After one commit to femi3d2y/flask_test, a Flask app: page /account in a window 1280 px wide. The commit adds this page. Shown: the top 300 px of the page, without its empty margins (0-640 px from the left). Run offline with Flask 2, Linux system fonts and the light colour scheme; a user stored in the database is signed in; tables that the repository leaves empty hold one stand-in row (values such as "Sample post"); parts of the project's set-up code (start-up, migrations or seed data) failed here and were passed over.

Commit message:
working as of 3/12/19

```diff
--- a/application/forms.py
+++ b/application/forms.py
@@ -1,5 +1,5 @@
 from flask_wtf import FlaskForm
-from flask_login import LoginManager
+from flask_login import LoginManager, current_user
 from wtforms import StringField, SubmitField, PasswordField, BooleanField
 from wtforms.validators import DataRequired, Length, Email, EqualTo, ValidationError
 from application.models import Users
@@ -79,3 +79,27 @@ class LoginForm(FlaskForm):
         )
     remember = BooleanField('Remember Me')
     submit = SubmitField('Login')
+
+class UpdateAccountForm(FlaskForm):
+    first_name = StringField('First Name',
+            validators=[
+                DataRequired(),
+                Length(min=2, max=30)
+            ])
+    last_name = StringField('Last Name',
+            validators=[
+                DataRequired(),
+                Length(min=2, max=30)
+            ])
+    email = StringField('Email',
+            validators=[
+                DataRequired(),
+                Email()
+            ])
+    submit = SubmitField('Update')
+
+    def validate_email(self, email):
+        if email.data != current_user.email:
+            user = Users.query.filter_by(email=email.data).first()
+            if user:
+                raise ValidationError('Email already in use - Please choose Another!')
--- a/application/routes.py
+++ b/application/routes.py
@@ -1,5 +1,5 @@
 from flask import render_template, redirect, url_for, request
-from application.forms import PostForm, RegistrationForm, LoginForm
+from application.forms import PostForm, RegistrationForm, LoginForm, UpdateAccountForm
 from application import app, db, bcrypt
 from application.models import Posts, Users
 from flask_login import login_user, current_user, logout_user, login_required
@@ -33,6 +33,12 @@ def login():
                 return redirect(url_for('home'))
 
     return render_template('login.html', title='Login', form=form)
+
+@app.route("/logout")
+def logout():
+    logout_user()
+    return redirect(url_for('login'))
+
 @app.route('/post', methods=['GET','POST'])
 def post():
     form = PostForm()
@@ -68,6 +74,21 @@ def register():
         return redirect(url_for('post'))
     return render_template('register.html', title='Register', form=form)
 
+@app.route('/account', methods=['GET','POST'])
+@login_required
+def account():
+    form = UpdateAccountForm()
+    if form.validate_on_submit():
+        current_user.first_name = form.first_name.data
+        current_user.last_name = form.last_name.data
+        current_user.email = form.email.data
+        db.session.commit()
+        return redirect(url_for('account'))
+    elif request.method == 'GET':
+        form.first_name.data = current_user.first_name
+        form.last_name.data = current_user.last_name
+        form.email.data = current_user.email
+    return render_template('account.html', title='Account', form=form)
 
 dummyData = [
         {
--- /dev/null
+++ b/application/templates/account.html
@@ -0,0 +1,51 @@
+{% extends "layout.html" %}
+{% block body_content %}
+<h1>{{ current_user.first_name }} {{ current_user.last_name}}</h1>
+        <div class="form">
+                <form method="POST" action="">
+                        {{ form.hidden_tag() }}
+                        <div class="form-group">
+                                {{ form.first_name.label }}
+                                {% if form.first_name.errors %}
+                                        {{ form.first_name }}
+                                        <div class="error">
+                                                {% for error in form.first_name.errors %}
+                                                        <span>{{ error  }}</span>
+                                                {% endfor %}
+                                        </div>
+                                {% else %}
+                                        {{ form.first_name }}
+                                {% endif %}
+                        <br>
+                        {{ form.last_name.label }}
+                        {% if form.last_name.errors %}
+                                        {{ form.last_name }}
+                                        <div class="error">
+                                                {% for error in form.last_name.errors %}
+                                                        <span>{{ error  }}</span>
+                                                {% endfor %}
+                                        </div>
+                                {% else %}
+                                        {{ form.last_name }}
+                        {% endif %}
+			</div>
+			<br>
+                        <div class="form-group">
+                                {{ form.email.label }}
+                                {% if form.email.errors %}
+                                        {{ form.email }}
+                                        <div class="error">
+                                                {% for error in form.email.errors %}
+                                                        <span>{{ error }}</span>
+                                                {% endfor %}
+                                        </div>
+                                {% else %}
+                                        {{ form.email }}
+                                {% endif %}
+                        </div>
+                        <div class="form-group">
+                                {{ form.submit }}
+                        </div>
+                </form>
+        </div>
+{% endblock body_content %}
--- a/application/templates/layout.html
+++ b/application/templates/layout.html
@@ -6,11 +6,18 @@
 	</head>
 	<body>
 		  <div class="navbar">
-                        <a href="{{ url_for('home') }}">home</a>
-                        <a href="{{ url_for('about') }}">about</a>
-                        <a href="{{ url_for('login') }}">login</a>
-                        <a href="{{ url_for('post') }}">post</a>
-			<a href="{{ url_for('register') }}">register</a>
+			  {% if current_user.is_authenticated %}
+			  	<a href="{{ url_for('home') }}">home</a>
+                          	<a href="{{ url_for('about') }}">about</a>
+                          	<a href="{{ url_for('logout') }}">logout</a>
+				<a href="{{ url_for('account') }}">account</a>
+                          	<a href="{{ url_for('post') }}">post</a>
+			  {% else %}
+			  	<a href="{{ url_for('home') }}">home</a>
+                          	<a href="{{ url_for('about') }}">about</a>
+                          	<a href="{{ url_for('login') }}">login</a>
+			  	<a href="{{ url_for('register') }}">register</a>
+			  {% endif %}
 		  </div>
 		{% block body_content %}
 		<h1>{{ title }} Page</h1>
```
####################
Assignment. Your reply should consist of the records, duplicated exactly.

Solution to this exercise.
After one commit to femi3d2y/flask_test, a Flask app: page /account in a window 1280 px wide. The commit adds this page. Shown: the top 300 px of the page, without its empty margins (0-640 px from the left). Run offline with Flask 2, Linux system fonts and the light colour scheme; a user stored in the database is signed in; tables that the repository leaves empty hold one stand-in row (values such as "Sample post"); parts of the project's set-up code (start-up, migrations or seed data) failed here and were passed over.

Commit message:
working as of 3/12/19

```diff
--- a/application/forms.py
+++ b/application/forms.py
@@ -1,5 +1,5 @@
 from flask_wtf import FlaskForm
-from flask_login import LoginManager
+from flask_login import LoginManager, current_user
 from wtforms import StringField, SubmitField, PasswordField, BooleanField
 from wtforms.validators import DataRequired, Length, Email, EqualTo, ValidationError
 from application.models import Users
@@ -79,3 +79,27 @@ class LoginForm(FlaskForm):
         )
     remember = BooleanField('Remember Me')
     submit = SubmitField('Login')
+
+class UpdateAccountForm(FlaskForm):
+    first_name = StringField('First Name',
+            validators=[
+                DataRequired(),
+                Length(min=2, max=30)
+            ])
+    last_name = StringField('Last Name',
+            validators=[
+                DataRequired(),
+                Length(min=2, max=30)
+            ])
+    email = StringField('Email',
+            validators=[
+                DataRequired(),
+                Email()
+            ])
+    submit = SubmitField('Update')
+
+    def validate_email(self, email):
+        if email.data != current_user.email:
+            user = Users.query.filter_by(email=email.data).first()
+            if user:
+                raise ValidationError('Email already in use - Please choose Another!')
--- a/application/routes.py
+++ b/application/routes.py
@@ -1,5 +1,5 @@
 from flask import render_template, redirect, url_for, request
-from application.forms import PostForm, RegistrationForm, LoginForm
+from application.forms import PostForm, RegistrationForm, LoginForm, UpdateAccountForm
 from application import app, db, bcrypt
 from application.models import Posts, Users
 from flask_login import login_user, current_user, logout_user, login_required
@@ -33,6 +33,12 @@ def login():
                 return redirect(url_for('home'))
 
     return render_template('login.html', title='Login', form=form)
+
+@app.route("/logout")
+def logout():
+    logout_user()
+    return redirect(url_for('login'))
+
 @app.route('/post', methods=['GET','POST'])
 def post():
     form = PostForm()
@@ -68,6 +74,21 @@ def register():
         return redirect(url_for('post'))
     return render_template('register.html', title='Register', form=form)
 
+@app.route('/account', methods=['GET','POST'])
+@login_required
+def account():
+    form = UpdateAccountForm()
+    if form.validate_on_submit():
+        current_user.first_name = form.first_name.data
+        current_user.last_name = form.last_name.data
+        current_user.email = form.email.data
+        db.session.commit()
+        return redirect(url_for('account'))
+    elif request.method == 'GET':
+        form.first_name.data = current_user.first_name
+        form.last_name.data = current_user.last_name
+        form.email.data = current_user.email
+    return render_template('account.html', title='Account', form=form)
 
 dummyData = [
         {
--- /dev/null
+++ b/application/templates/account.html
@@ -0,0 +1,51 @@
+{% extends "layout.html" %}
+{% block body_content %}
+<h1>{{ current_user.first_name }} {{ current_user.last_name}}</h1>
+        <div class="form">
+                <form method="POST" action="">
+                        {{ form.hidden_tag() }}
+                        <div class="form-group">
+                                {{ form.first_name.label }}
+                                {% if form.first_name.errors %}
+                                        {{ form.first_name }}
+                                        <div class="error">
+                                                {% for error in form.first_name.errors %}
+                                                        <span>{{ error  }}</span>
+                                                {% endfor %}
+                                        </div>
+                                {% else %}
+                                        {{ form.first_name }}
+                                {% endif %}
+                        <br>
+                        {{ form.last_name.label }}
+                        {% if form.last_name.errors %}
+                                        {{ form.last_name }}
+                                        <div class="error">
+                                                {% for error in form.last_name.errors %}
+                                                        <span>{{ error  }}</span>
+                                                {% endfor %}
+                                        </div>
+                                {% else %}
+                                        {{ form.last_name }}
+                        {% endif %}
+			</div>
+			<br>
+                        <div class="form-group">
+                                {{ form.email.label }}
+                                {% if form.email.errors %}
+                                        {{ form.email }}
+                                        <div class="error">
+                                                {% for error in form.email.errors %}
+                                                        <span>{{ error }}</span>
+                                                {% endfor %}
+                                        </div>
+                                {% else %}
+                                        {{ form.email }}
+                                {% endif %}
+                        </div>
+                        <div class="form-group">
+                                {{ form.submit }}
+                        </div>
+                </form>
+        </div>
+{% endblock body_content %}
--- a/application/templates/layout.html
+++ b/application/templates/layout.html
@@ -6,11 +6,18 @@
 	</head>
 	<body>
 		  <div class="navbar">
-                        <a href="{{ url_for('home') }}">home</a>
-                        <a href="{{ url_for('about') }}">about</a>
-                        <a href="{{ url_for('login') }}">login</a>
-                        <a href="{{ url_for('post') }}">post</a>
-			<a href="{{ url_for('register') }}">register</a>
+			  {% if current_user.is_authenticated %}
+			  	<a href="{{ url_for('home') }}">home</a>
+                          	<a href="{{ url_for('about') }}">about</a>
+                          	<a href="{{ url_for('logout') }}">logout</a>
+				<a href="{{ url_for('account') }}">account</a>
+                          	<a href="{{ url_for('post') }}">post</a>
+			  {% else %}
+			  	<a href="{{ url_for('home') }}">home</a>
+                          	<a href="{{ url_for('about') }}">about</a>
+                          	<a href="{{ url_for('login') }}">login</a>
+			  	<a href="{{ url_for('register') }}">register</a>
+			  {% endif %}
 		  </div>
 		{% block body_content %}
 		<h1>{{ title }} Page</h1>
```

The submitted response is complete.